## What the exercise asks
Without including any pictures, write out the data below exactly.

[Data extracts]

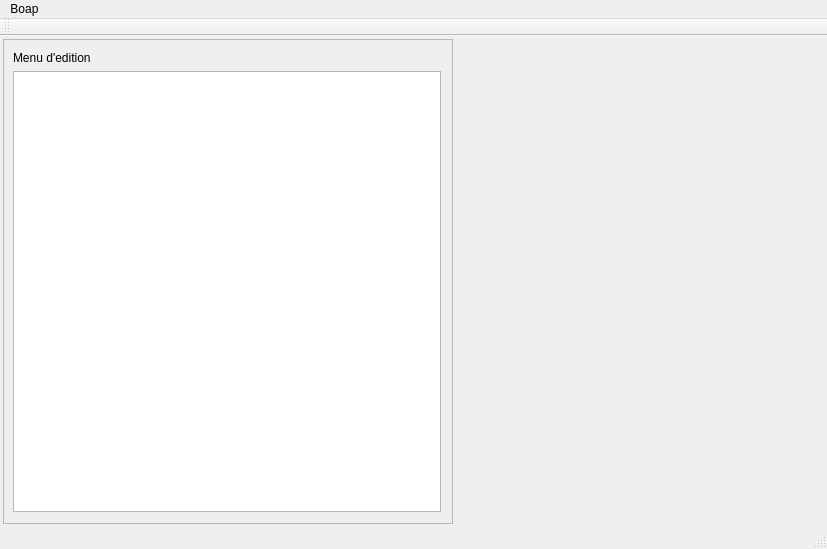
The window that Infographie-TP1/mainwindow.ui (xaqq/scene-editor) describes before a commit, drawn with Qt 5.
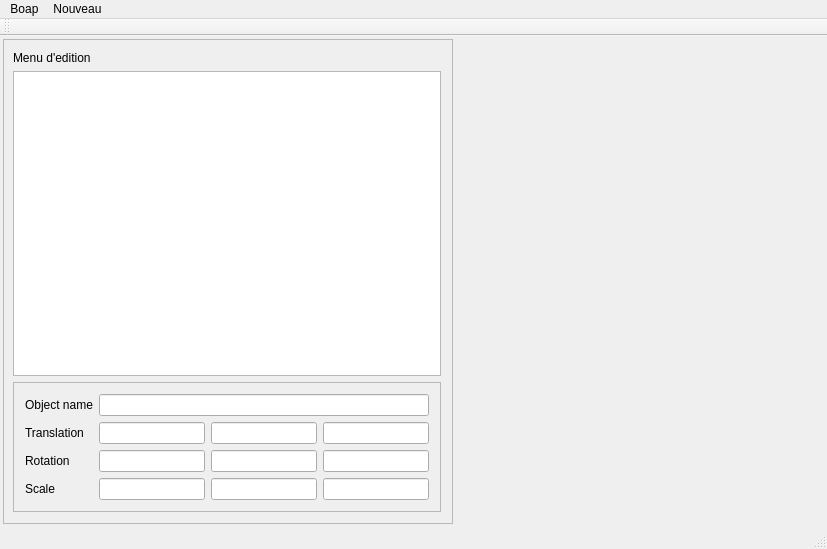
The same window after the commit. Custom widgets are drawn as their Qt base class.

Diff of the .ui file:
```diff
--- a/Infographie-TP1/mainwindow.ui
+++ b/Infographie-TP1/mainwindow.ui
@@ -92,6 +92,82 @@
             </property>
            </widget>
           </item>
+          <item>
+           <widget class="QFrame" name="detailedObjectView">
+            <property name="minimumSize">
+             <size>
+              <width>0</width>
+              <height>120</height>
+             </size>
+            </property>
+            <property name="frameShape">
+             <enum>QFrame::StyledPanel</enum>
+            </property>
+            <property name="frameShadow">
+             <enum>QFrame::Raised</enum>
+            </property>
+            <layout class="QGridLayout" name="gridLayout">
+             <item row="0" column="0">
+              <widget class="QLabel" name="label_2">
+               <property name="text">
+                <string>Object name</string>
+               </property>
+              </widget>
+             </item>
+             <item row="0" column="1" colspan="3">
+              <widget class="QLineEdit" name="objectNameLineEdit"/>
+             </item>
+             <item row="1" column="0">
+              <widget class="QLabel" name="label_3">
+               <property name="text">
+                <string>Translation</string>
+               </property>
+              </widget>
+             </item>
+             <item row="1" column="1">
+              <widget class="QLineEdit" name="posXLineEdit"/>
+             </item>
+             <item row="1" column="2">
+              <widget class="QLineEdit" name="posYLineEdit"/>
+             </item>
+             <item row="1" column="3">
+              <widget class="QLineEdit" name="posZLineEdit"/>
+             </item>
+             <item row="2" column="0">
+              <widget class="QLabel" name="label_4">
+               <property name="text">
+                <string>Rotation</string>
+               </property>
+              </widget>
+             </item>
+             <item row="2" column="1">
+              <widget class="QLineEdit" name="rotXLineEdit"/>
+             </item>
+             <item row="2" column="2">
+              <widget class="QLineEdit" name="rotYLineEdit"/>
+             </item>
+             <item row="2" column="3">
+              <widget class="QLineEdit" name="rotZLineEdit"/>
+             </item>
+             <item row="3" column="0">
+              <widget class="QLabel" name="label_5">
+               <property name="text">
+                <string>Scale</string>
+               </property>
+              </widget>
+             </item>
+             <item row="3" column="1">
+              <widget class="QLineEdit" name="scaleXLineEdit"/>
+             </item>
+             <item row="3" column="2">
+              <widget class="QLineEdit" name="scaleYLineEdit"/>
+             </item>
+             <item row="3" column="3">
+              <widget class="QLineEdit" name="scaleZLineEdit_2"/>
+             </item>
+            </layout>
+           </widget>
+          </item>
          </layout>
         </widget>
        </item>
@@ -127,7 +203,14 @@
     </property>
     <addaction name="actionQuit"/>
    </widget>
+   <widget class="QMenu" name="menuNouveau">
+    <property name="title">
+     <string>Nouveau</string>
+    </property>
+    <addaction name="actionImporter_un_objet"/>
+   </widget>
    <addaction name="menuBoap"/>
+   <addaction name="menuNouveau"/>
   </widget>
   <action name="actionQuit">
    <property name="text">
```
Left out of the diff: 5 changed lines with no effect on the pictures.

[/Data extracts]

## Solved problem
The window that Infographie-TP1/mainwindow.ui (xaqq/scene-editor) describes before a commit, drawn with Qt 5.
The same window after the commit. Custom widgets are drawn as their Qt base class.

Diff of the .ui file:
```diff
--- a/Infographie-TP1/mainwindow.ui
+++ b/Infographie-TP1/mainwindow.ui
@@ -92,6 +92,82 @@
             </property>
            </widget>
           </item>
+          <item>
+           <widget class="QFrame" name="detailedObjectView">
+            <property name="minimumSize">
+             <size>
+              <width>0</width>
+              <height>120</height>
+             </size>
+            </property>
+            <property name="frameShape">
+             <enum>QFrame::StyledPanel</enum>
+            </property>
+            <property name="frameShadow">
+             <enum>QFrame::Raised</enum>
+            </property>
+            <layout class="QGridLayout" name="gridLayout">
+             <item row="0" column="0">
+              <widget class="QLabel" name="label_2">
+               <property name="text">
+                <string>Object name</string>
+               </property>
+              </widget>
+             </item>
+             <item row="0" column="1" colspan="3">
+              <widget class="QLineEdit" name="objectNameLineEdit"/>
+             </item>
+             <item row="1" column="0">
+              <widget class="QLabel" name="label_3">
+               <property name="text">
+                <string>Translation</string>
+               </property>
+              </widget>
+             </item>
+             <item row="1" column="1">
+              <widget class="QLineEdit" name="posXLineEdit"/>
+             </item>
+             <item row="1" column="2">
+              <widget class="QLineEdit" name="posYLineEdit"/>
+             </item>
+             <item row="1" column="3">
+              <widget class="QLineEdit" name="posZLineEdit"/>
+             </item>
+             <item row="2" column="0">
+              <widget class="QLabel" name="label_4">
+               <property name="text">
+                <string>Rotation</string>
+               </property>
+              </widget>
+             </item>
+             <item row="2" column="1">
+              <widget class="QLineEdit" name="rotXLineEdit"/>
+             </item>
+             <item row="2" column="2">
+              <widget class="QLineEdit" name="rotYLineEdit"/>
+             </item>
+             <item row="2" column="3">
+              <widget class="QLineEdit" name="rotZLineEdit"/>
+             </item>
+             <item row="3" column="0">
+              <widget class="QLabel" name="label_5">
+               <property name="text">
+                <string>Scale</string>
+               </property>
+              </widget>
+             </item>
+             <item row="3" column="1">
+              <widget class="QLineEdit" name="scaleXLineEdit"/>
+             </item>
+             <item row="3" column="2">
+              <widget class="QLineEdit" name="scaleYLineEdit"/>
+             </item>
+             <item row="3" column="3">
+              <widget class="QLineEdit" name="scaleZLineEdit_2"/>
+             </item>
+            </layout>
+           </widget>
+          </item>
          </layout>
         </widget>
        </item>
@@ -127,7 +203,14 @@
     </property>
     <addaction name="actionQuit"/>
    </widget>
+   <widget class="QMenu" name="menuNouveau">
+    <property name="title">
+     <string>Nouveau</string>
+    </property>
+    <addaction name="actionImporter_un_objet"/>
+   </widget>
    <addaction name="menuBoap"/>
+   <addaction name="menuNouveau"/>
   </widget>
   <action name="actionQuit">
    <property name="text">
```
Left out of the diff: 5 changed lines with no effect on the pictures.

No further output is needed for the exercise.